Aman Mittal

July 22, 2019


React Native when used with Expo as a toolchain eases out the common pain to manage ios and android applications. After saying that, I realized that there is a delight to use this ever-growing open source mobile application framework. Expo has gained a lot of credibility as a framework to provide collective solutions to build React Native applications by lowering the time and effort of the developer using it. They are continuing to enhance it from time to time and keeping up with the latest changes in React Native community.
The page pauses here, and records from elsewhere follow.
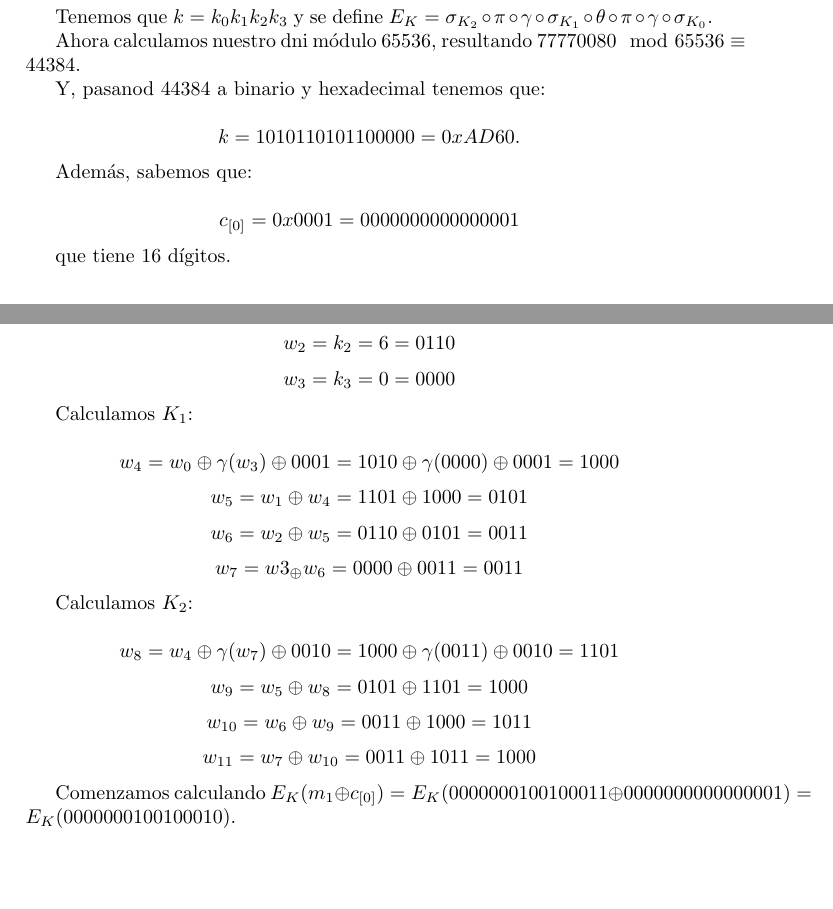
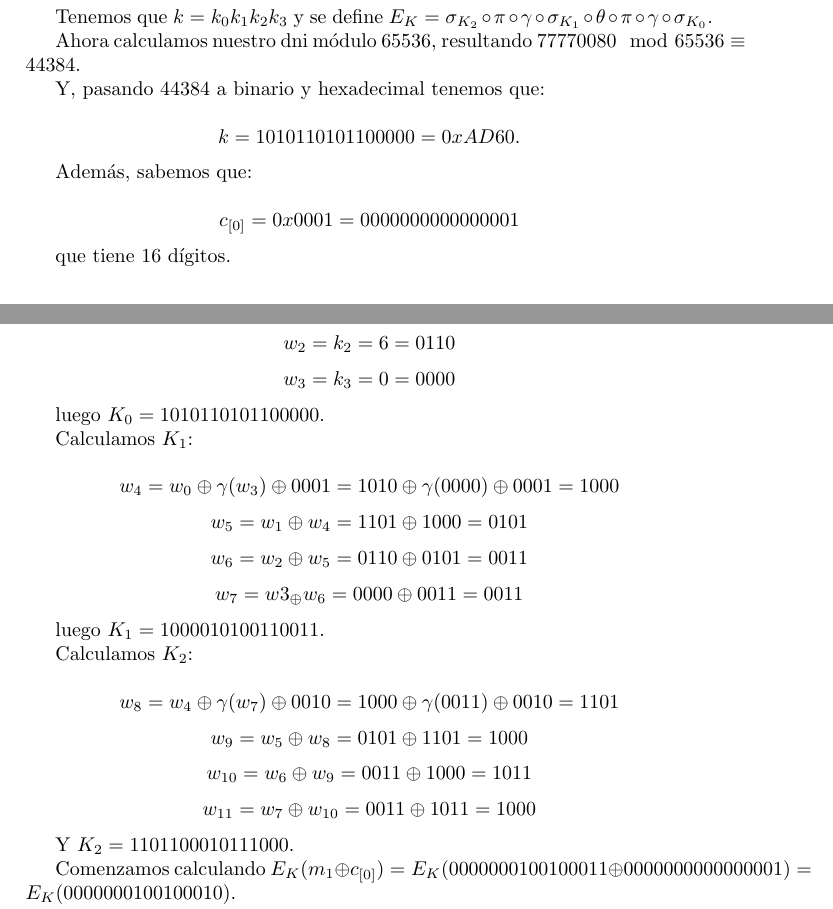
Before and after one commit to Mapachana/Teoria-de-Numeros-y-Criptografia, a LaTeX document (Criptografia/tema_2/ejercicio2_entregar.tex): two parts of pages 1 and 2 of 6, joined at a grey line, cut so that both start at the same text, the shorter picture padded with empty space. Compiled offline with pdfLaTeX.

Commit message:
hago ejercicoi 3

```diff
--- a/Criptografia/tema_2/ejercicio2_entregar.tex
+++ b/Criptografia/tema_2/ejercicio2_entregar.tex
@@ -47,7 +47,7 @@
 
 Ahora calculamos nuestro dni módulo 65536, resultando $77770080\mod 65536\equiv 44384$.
 
-Y, pasanod 44384 a binario y hexadecimal tenemos que:
+Y, pasando 44384 a binario y hexadecimal tenemos que:
 
 $$k = 1010110101100000 = 0xAD60.$$
 
@@ -72,6 +72,8 @@
 $$w_2 = k_2 = 6 = 0110$$
 $$w_3 = k_3 = 0 = 0000$$
 
+luego $K_0=1010 1101 0110 0000$.
+
 Calculamos $K_1$:
 
 $$w_4 = w_0 \oplus \gamma (w_3) \oplus 0001 = 1010 \oplus \gamma (0000) \oplus 0001 = 1000$$
@@ -79,12 +81,16 @@
 $$w_6 = w_2 \oplus w_5 = 0110 \oplus 0101 = 0011$$
 $$w_7 = w3_ \oplus w_6 = 0000 \oplus 0011 = 0011$$
 
+luego $K_1=1000 0101 0011 0011$.
+
 Calculamos $K_2$:
 
 $$w_8 = w_4 \oplus \gamma (w_7) \oplus 0010 = 1000 \oplus \gamma (0011) \oplus 0010 = 1101$$
 $$w_9 = w_5 \oplus w_8 = 0101 \oplus 1101 = 1000$$
 $$w_{10} = w_6 \oplus w_9 = 0011 \oplus 1000 = 1011$$
 $$w_{11} = w_7 \oplus w_{10} = 0011 \oplus  1011 = 1000$$
+
+Y $K_2=1101 1000 1011 1000$.
 
 Comenzamos calculando $E_K (m_1 \oplus c_{[0]} ) = E_K ( 0000 0001 0010 0011 \oplus 0000 0000 0000 0001) = E_K(0000 0001 0010 0010)$.
 
```
Also changed, not shown: Criptografia/tema_2/ejercicio2_AnaBuendia.pdf, 1 other file.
That said, Expo SDK33 is a blast.

That being said, let us dive into one of the Expo's API. In this tutorial, you are going to build an application using Expo's Audio API. You are going to develop the following app (a toy xylophone app) step-by-step.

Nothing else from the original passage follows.